Introduction: Gene fusions are frequent chromosomal aberrations in solid tumors. In Lung cancer (LC) several druggable-fusions involving tyrosine kinase receptor genes have been described, including ALK, ROS1, RET and NTRK. In non-small cell lung cancer, testing for targetable fusions has become a part of routine clinical practice, greatly impacting therapeutic choice for patients with these aberrations. Although substantial technologies for gene fusion detection have been implemented over time including; cytogenetic, Fluorescence in situ hybridization (FISH), Immunohistochemistry (IHC), Retro-transcription Real-Time PCR (RT-qPCR), to Next Generation Sequencing (NGS), nCounter system (Nanostring technology), several critical issues remain. To date, only the companion diagnostic tests FISH and IHC for ALK-rearrangements and NGS for ROS1-rearrangments were approved.
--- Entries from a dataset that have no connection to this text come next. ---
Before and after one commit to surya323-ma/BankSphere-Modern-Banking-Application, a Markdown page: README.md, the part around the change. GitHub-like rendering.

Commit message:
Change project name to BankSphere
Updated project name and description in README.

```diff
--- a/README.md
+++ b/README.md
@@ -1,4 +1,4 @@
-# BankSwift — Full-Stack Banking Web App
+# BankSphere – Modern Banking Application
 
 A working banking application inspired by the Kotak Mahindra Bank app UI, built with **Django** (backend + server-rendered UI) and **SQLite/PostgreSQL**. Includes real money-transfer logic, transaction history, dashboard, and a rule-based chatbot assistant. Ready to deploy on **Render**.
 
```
Other fusion approved tests are currently unavailable.Areas covered: In this review, we explore current diagnostic problems of gene fusion detection relative to the technologies available, in order to clarify future standardization of analyses which determine therapeutic choices.Expert opinion: The establishment of a gold standard, an effective diagnostic algorithm, and a standardized interpretation for the analysis of each druggable-fusions in lung cancer is essential for adequate therapeutic management.
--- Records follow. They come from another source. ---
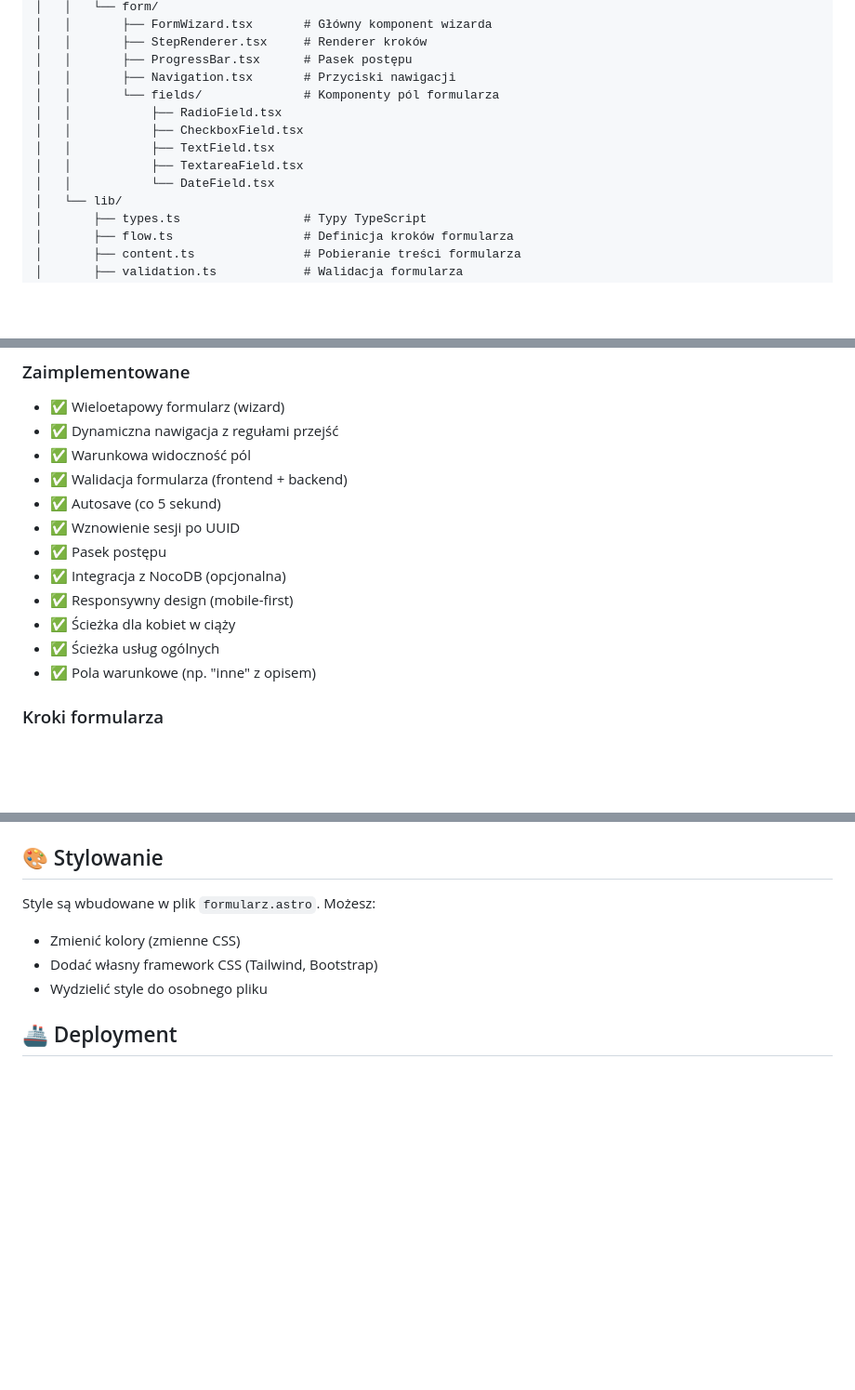
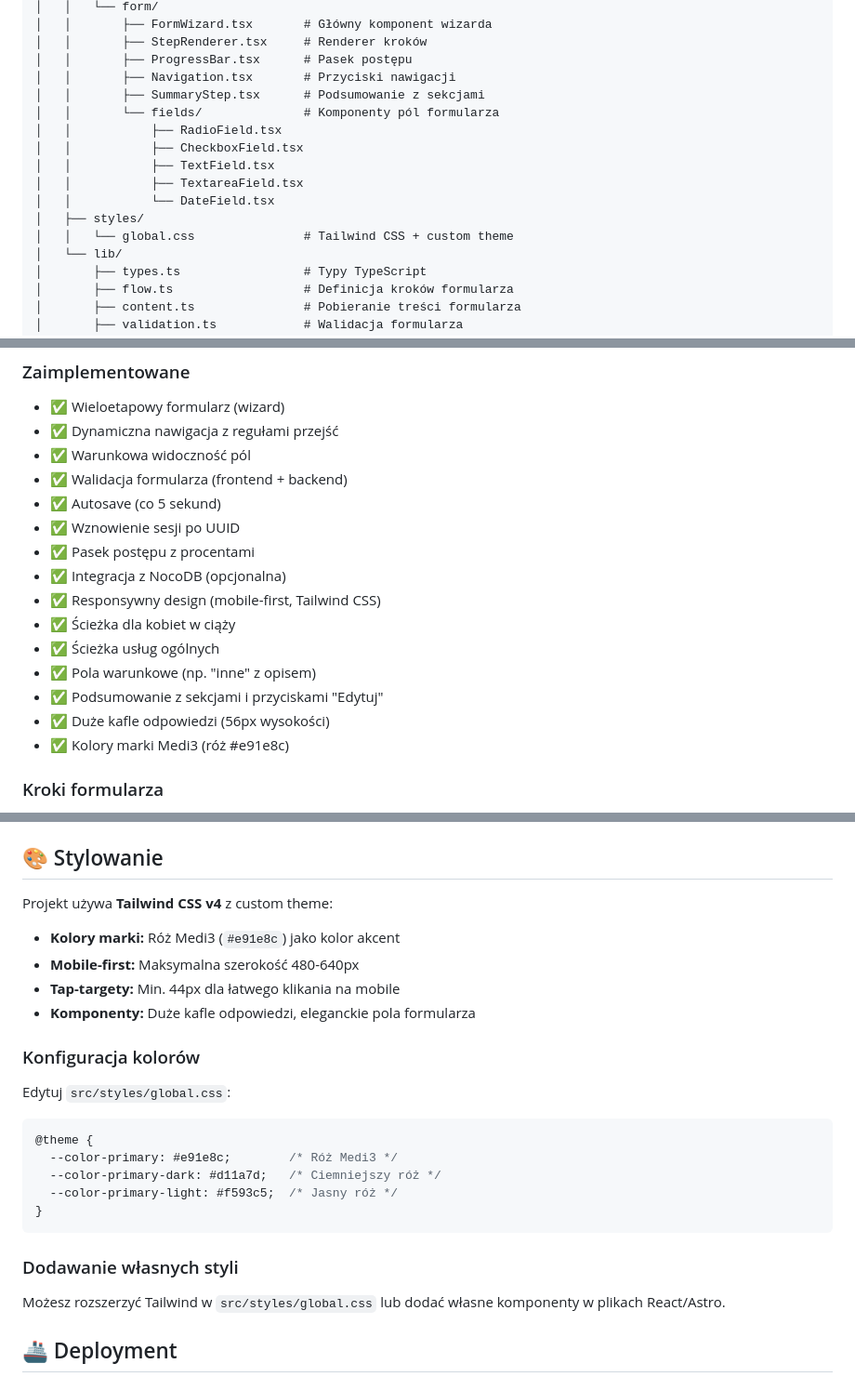
Before and after one commit to PatrickPinace/formularz, a Markdown page: README_PROJEKT.md, 3 parts joined by grey strips. Shown at 93% size. GitHub-like rendering; blank space fills up the shorter version.

````diff
--- a/README_PROJEKT.md
+++ b/README_PROJEKT.md
@@ -68,12 +72,15 @@ npm run preview
 │   │       ├── StepRenderer.tsx     # Renderer kroków
 │   │       ├── ProgressBar.tsx      # Pasek postępu
 │   │       ├── Navigation.tsx       # Przyciski nawigacji
+│   │       ├── SummaryStep.tsx      # Podsumowanie z sekcjami
 │   │       └── fields/              # Komponenty pól formularza
 │   │           ├── RadioField.tsx
 │   │           ├── CheckboxField.tsx
 │   │           ├── TextField.tsx
 │   │           ├── TextareaField.tsx
 │   │           └── DateField.tsx
+│   ├── styles/
+│   │   └── global.css               # Tailwind CSS + custom theme
 │   └── lib/
 │       ├── types.ts                 # Typy TypeScript
 │       ├── flow.ts                  # Definicja kroków formularza
@@ -98,12 +105,15 @@ npm run preview
 - ✅ Walidacja formularza (frontend + backend)
 - ✅ Autosave (co 5 sekund)
 - ✅ Wznowienie sesji po UUID
-- ✅ Pasek postępu
+- ✅ Pasek postępu z procentami
 - ✅ Integracja z NocoDB (opcjonalna)
-- ✅ Responsywny design (mobile-first)
+- ✅ Responsywny design (mobile-first, Tailwind CSS)
 - ✅ Ścieżka dla kobiet w ciąży
 - ✅ Ścieżka usług ogólnych
 - ✅ Pola warunkowe (np. "inne" z opisem)
+- ✅ Podsumowanie z sekcjami i przyciskami "Edytuj"
+- ✅ Duże kafle odpowiedzi (56px wysokości)
+- ✅ Kolory marki Medi3 (róż #e91e8c)
 
 ### Kroki formularza
 
@@ -214,10 +224,26 @@ Jeśli dodałeś kolumnę w NocoDB, zaktualizuj funkcję `mapAnswersToNocoRecord
 
 ## 🎨 Stylowanie
 
-Style są wbudowane w plik `formularz.astro`. Możesz:
-- Zmienić kolory (zmienne CSS)
-- Dodać własny framework CSS (Tailwind, Bootstrap)
-- Wydzielić style do osobnego pliku
+Projekt używa **Tailwind CSS v4** z custom theme:
+- **Kolory marki:** Róż Medi3 (`#e91e8c`) jako kolor akcent
+- **Mobile-first:** Maksymalna szerokość 480-640px
+- **Tap-targety:** Min. 44px dla łatwego klikania na mobile
+- **Komponenty:** Duże kafle odpowiedzi, eleganckie pola formularza
+
+### Konfiguracja kolorów
+
+Edytuj `src/styles/global.css`:
+```css
+@theme {
+  --color-primary: #e91e8c;        /* Róż Medi3 */
+  --color-primary-dark: #d11a7d;   /* Ciemniejszy róż */
+  --color-primary-light: #f593c5;  /* Jasny róż */
+}
+```
+
+### Dodawanie własnych styli
+
+Możesz rozszerzyć Tailwind w `src/styles/global.css` lub dodać własne komponenty w plikach React/Astro.
 
 ## 🚢 Deployment
 
````
Also changed, not shown: other parts of README_PROJEKT.md (+4 -0 lines), NOCODB_SETUP.md (added, +242 -0 lines).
Keywords: ALK-rearrangements; NTRK-rearrangements; RET-rearrangements; ROS1-rearrangements; fluorescence in situ hybridization (FISH); immunohistochemistry (IHC); next generation sequencing (NGS); tyrosine kinase inhibitors.